(Source records)
☆ ☆ ☆ ☆ ☆

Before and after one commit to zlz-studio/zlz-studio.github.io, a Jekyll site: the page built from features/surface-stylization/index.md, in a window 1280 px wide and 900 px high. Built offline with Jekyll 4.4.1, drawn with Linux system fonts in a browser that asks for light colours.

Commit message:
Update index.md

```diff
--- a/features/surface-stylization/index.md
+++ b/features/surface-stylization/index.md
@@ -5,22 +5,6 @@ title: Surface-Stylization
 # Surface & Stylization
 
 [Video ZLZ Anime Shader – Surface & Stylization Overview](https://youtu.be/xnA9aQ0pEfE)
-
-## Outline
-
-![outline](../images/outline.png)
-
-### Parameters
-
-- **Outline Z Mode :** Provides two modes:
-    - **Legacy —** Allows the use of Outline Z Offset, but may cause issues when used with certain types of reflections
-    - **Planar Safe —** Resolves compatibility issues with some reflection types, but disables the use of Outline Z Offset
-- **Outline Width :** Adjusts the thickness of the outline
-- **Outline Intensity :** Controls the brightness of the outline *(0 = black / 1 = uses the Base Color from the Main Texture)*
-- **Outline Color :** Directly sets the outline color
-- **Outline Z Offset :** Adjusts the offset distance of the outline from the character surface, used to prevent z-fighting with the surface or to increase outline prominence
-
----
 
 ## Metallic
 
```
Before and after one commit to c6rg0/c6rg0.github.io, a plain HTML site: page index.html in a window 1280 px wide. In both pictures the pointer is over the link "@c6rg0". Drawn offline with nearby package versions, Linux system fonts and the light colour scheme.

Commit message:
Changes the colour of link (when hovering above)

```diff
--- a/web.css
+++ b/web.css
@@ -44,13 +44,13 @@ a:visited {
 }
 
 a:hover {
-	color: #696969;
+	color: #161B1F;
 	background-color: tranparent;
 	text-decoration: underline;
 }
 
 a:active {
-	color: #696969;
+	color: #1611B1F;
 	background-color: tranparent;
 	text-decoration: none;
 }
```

☆ ☆ ☆ ☆ ☆

Exercise brief >> Count how many lines of the data include the word "Adjusts". Your reply should be that number alone.

Finished task >> 2